### About this task
The reply should contain every entry exactly as given, with no pictures in it.

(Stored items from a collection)
►
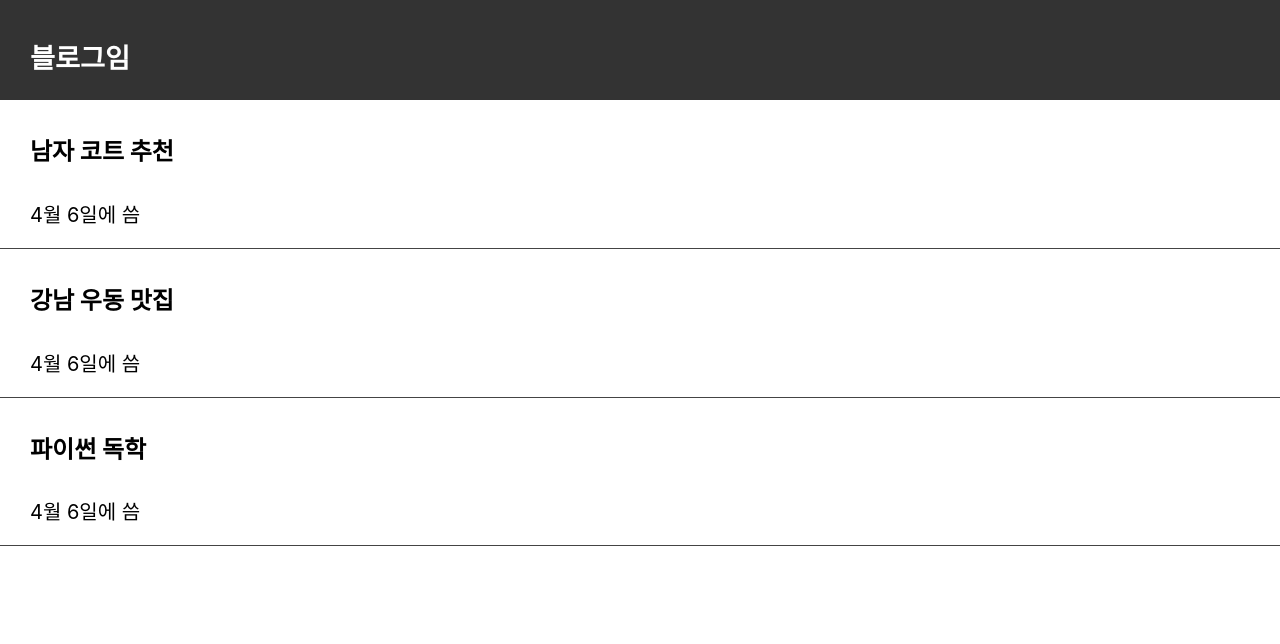
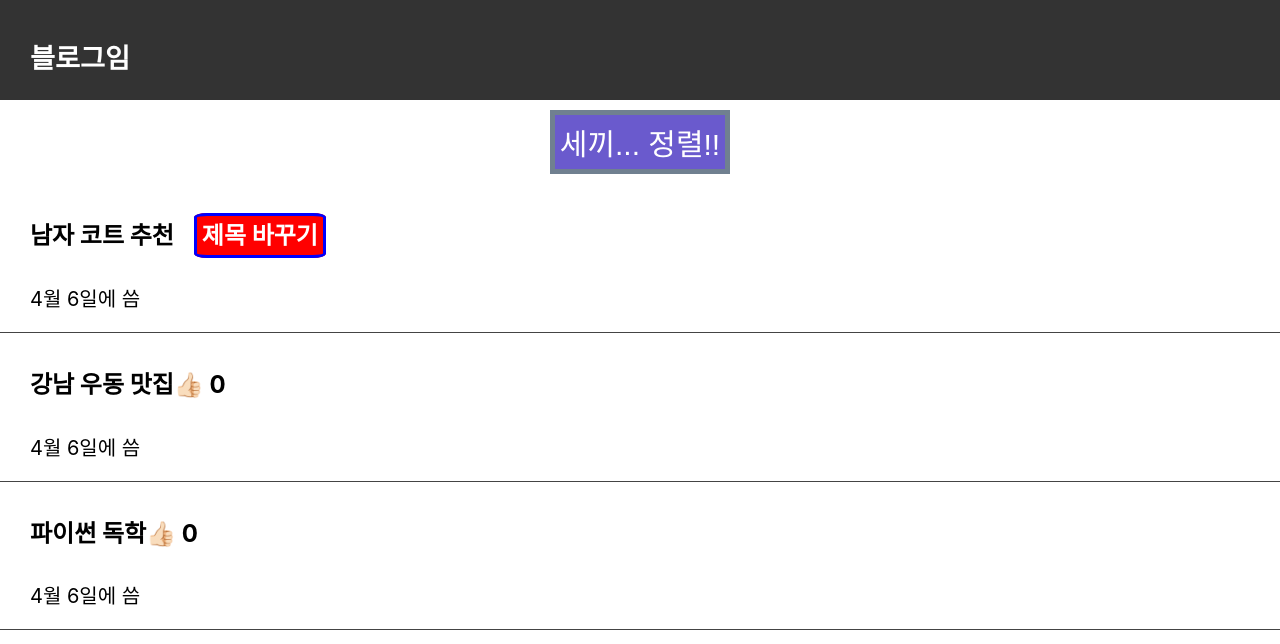
Before and after one commit to kangdy25/Into-the-React, a React (Create React App) app in the folder blog/: page / in a window 1280 px wide. Shown: the top 644 px of the page. Built offline with nearby package versions, Linux system fonts and the light colour scheme.

Commit message:
Learn state, useState

```diff
--- a/blog/src/App.css
+++ b/blog/src/App.css
@@ -12,10 +12,34 @@
   font-size: 1.7rem;
 }
 
+.sort {
+  display: flex;
+  justify-content: center;
+}
+
+.sort__button {
+  margin: 10px 0;
+  font-size: 30px;
+  color: white;
+  background: slateblue;
+  border: 5px solid slategray;
+  padding: 5px;
+}
+
 .list {
   border-bottom: 1px solid #444;
   padding-left: 30px;
   text-align: left;
+}
+
+.list .title {
+  /* border: 2px dotted red; */
+  background: red;
+  color: #fff;
+  border-radius: 10%;
+  border: 3px solid blue;
+  padding: 5px;
+  margin-left: 20px;
 }
 
 .list h4 {
--- a/blog/src/App.js
+++ b/blog/src/App.js
@@ -2,34 +2,38 @@ import { useState } from 'react';
 import './App.css';
 
 function App() {
-  let postDate = "4월 6일에 씀";
-  const [글제목1, setA] = useState('남자 코트 추천');
-  const [글제목2, setB] = useState('강남 우동 맛집');
-  const [글제목3, setC] = useState('파이썬 독학');
-
+  const postDate = "4월 6일에 씀";
+  const [title, setTitle] = useState(['남자 코트 추천', '강남 우동 맛집', '파이썬 독학']);
+  let [like, setLike] = useState(0);
 
   return (
     <div className="App">
       <div className='black-nav'>
         <h4>블로그임</h4>
       </div>
+      <div className='sort'>
+        <button className='sort__button' onClick={() => {
+          let sortContent = [...title];
+          sortContent.sort();
+          setTitle(sortContent);
+        }}>세끼... 정렬!!</button>
+      </div>
       <div className='list'>
-        <h4>{글제목1}</h4>
+        <h4>{title[0]}<span className='title' onClick={() =>{
+          let copyTitle = [...title];
+          copyTitle[0] = '여자 코트 추천';
+          setTitle(copyTitle);
+          }}>제목 바꾸기</span></h4>
         <p>{postDate}</p>
       </div>
       <div className='list'>
-        <h4>{글제목2}</h4>
+        <h4>{title[1]}<span onClick={() => {setLike(like + 1)}}>👍🏻 </span>{like}</h4>
         <p>{postDate}</p>
       </div>
       <div className='list'>
-        <h4>{글제목3}</h4>
+        <h4>{title[2]}<span onClick={() => {setLike(like + 1)}}>👍🏻 </span>{like}</h4>
         <p>{postDate}</p>
       </div>
-
-
-
-
-
     </div>
   );
 }
```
◄
### Exercise answer
Before and after one commit to kangdy25/Into-the-React, a React (Create React App) app in the folder blog/: page / in a window 1280 px wide. Shown: the top 644 px of the page. Built offline with nearby package versions, Linux system fonts and the light colour scheme.

Commit message:
Learn state, useState

```diff
--- a/blog/src/App.css
+++ b/blog/src/App.css
@@ -12,10 +12,34 @@
   font-size: 1.7rem;
 }
 
+.sort {
+  display: flex;
+  justify-content: center;
+}
+
+.sort__button {
+  margin: 10px 0;
+  font-size: 30px;
+  color: white;
+  background: slateblue;
+  border: 5px solid slategray;
+  padding: 5px;
+}
+
 .list {
   border-bottom: 1px solid #444;
   padding-left: 30px;
   text-align: left;
+}
+
+.list .title {
+  /* border: 2px dotted red; */
+  background: red;
+  color: #fff;
+  border-radius: 10%;
+  border: 3px solid blue;
+  padding: 5px;
+  margin-left: 20px;
 }
 
 .list h4 {
--- a/blog/src/App.js
+++ b/blog/src/App.js
@@ -2,34 +2,38 @@ import { useState } from 'react';
 import './App.css';
 
 function App() {
-  let postDate = "4월 6일에 씀";
-  const [글제목1, setA] = useState('남자 코트 추천');
-  const [글제목2, setB] = useState('강남 우동 맛집');
-  const [글제목3, setC] = useState('파이썬 독학');
-
+  const postDate = "4월 6일에 씀";
+  const [title, setTitle] = useState(['남자 코트 추천', '강남 우동 맛집', '파이썬 독학']);
+  let [like, setLike] = useState(0);
 
   return (
     <div className="App">
       <div className='black-nav'>
         <h4>블로그임</h4>
       </div>
+      <div className='sort'>
+        <button className='sort__button' onClick={() => {
+          let sortContent = [...title];
+          sortContent.sort();
+          setTitle(sortContent);
+        }}>세끼... 정렬!!</button>
+      </div>
       <div className='list'>
-        <h4>{글제목1}</h4>
+        <h4>{title[0]}<span className='title' onClick={() =>{
+          let copyTitle = [...title];
+          copyTitle[0] = '여자 코트 추천';
+          setTitle(copyTitle);
+          }}>제목 바꾸기</span></h4>
         <p>{postDate}</p>
       </div>
       <div className='list'>
-        <h4>{글제목2}</h4>
+        <h4>{title[1]}<span onClick={() => {setLike(like + 1)}}>👍🏻 </span>{like}</h4>
         <p>{postDate}</p>
       </div>
       <div className='list'>
-        <h4>{글제목3}</h4>
+        <h4>{title[2]}<span onClick={() => {setLike(like + 1)}}>👍🏻 </span>{like}</h4>
         <p>{postDate}</p>
       </div>
-
-
-
-
-
     </div>
   );
 }
```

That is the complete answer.